◆ **What the task requires**: Across all the records, filter for lines with the word "drawn" and copy them.

◆ **Information supplied**:
——————

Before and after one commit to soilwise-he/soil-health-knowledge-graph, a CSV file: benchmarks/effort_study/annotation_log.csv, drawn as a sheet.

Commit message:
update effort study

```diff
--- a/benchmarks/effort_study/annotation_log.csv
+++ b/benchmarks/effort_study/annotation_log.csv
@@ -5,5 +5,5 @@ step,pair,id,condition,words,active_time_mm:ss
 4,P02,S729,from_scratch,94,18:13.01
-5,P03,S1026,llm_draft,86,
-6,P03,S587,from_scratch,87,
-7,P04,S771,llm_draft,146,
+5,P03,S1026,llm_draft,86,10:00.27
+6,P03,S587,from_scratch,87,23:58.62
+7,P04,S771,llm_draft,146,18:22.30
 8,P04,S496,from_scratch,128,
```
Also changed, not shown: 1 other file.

——————

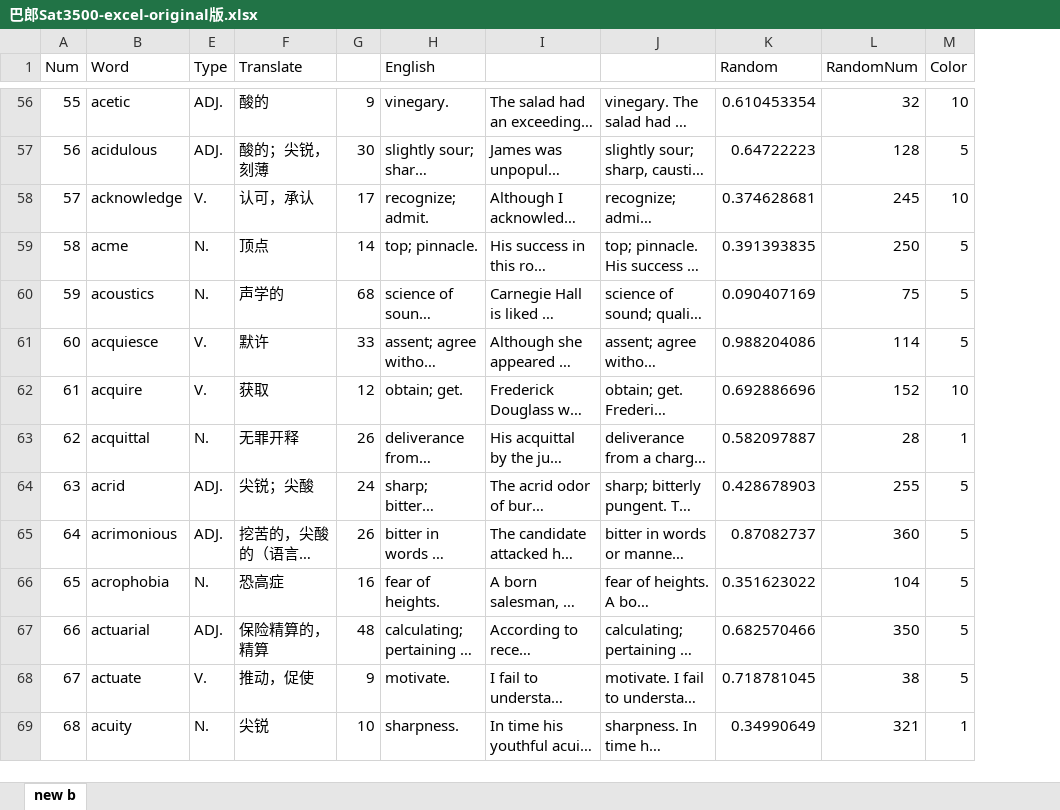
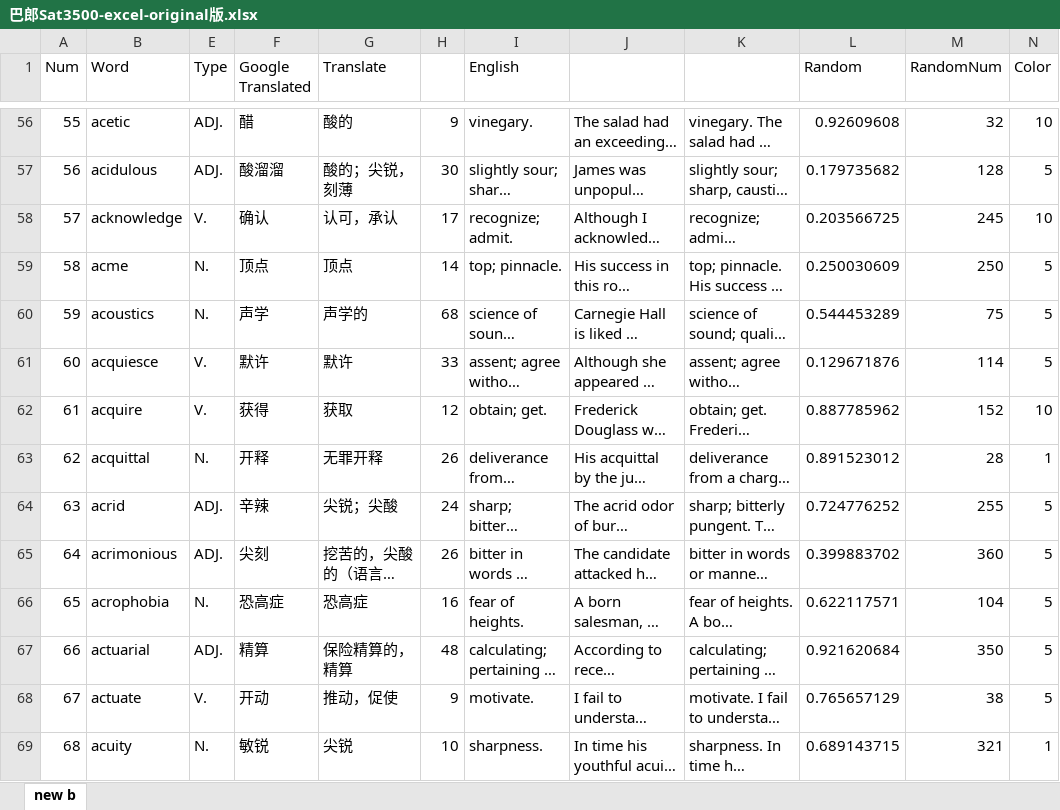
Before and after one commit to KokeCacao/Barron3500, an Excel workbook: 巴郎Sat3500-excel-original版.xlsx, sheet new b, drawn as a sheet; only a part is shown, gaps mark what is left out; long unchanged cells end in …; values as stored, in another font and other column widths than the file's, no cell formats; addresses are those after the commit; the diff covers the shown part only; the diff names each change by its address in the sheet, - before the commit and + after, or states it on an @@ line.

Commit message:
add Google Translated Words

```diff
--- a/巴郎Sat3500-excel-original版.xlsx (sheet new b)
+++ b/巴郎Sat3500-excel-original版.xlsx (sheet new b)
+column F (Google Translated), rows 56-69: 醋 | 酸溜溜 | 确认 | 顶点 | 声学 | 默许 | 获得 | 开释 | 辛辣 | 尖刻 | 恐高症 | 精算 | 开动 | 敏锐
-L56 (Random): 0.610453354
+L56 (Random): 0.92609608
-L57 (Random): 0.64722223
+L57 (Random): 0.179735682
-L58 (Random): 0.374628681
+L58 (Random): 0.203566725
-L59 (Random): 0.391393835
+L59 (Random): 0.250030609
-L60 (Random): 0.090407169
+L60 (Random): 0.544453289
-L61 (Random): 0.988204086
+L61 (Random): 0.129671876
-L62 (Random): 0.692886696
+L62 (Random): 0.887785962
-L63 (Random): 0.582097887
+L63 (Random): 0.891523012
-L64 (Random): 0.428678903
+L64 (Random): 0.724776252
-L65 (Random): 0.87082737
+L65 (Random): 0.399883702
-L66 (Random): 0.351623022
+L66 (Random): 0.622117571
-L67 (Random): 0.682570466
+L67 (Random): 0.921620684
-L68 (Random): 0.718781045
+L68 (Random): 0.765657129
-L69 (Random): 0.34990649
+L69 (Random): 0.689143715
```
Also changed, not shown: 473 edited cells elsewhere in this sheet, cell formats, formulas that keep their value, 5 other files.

——————

◆ **Task answer**:
Before and after one commit to soilwise-he/soil-health-knowledge-graph, a CSV file: benchmarks/effort_study/annotation_log.csv, drawn as a sheet.
Before and after one commit to KokeCacao/Barron3500, an Excel workbook: 巴郎Sat3500-excel-original版.xlsx, sheet new b, drawn as a sheet; only a part is shown, gaps mark what is left out; long unchanged cells end in …; values as stored, in another font and other column widths than the file's, no cell formats; addresses are those after the commit; the diff covers the shown part only; the diff names each change by its address in the sheet, - before the commit and + after, or states it on an @@ line.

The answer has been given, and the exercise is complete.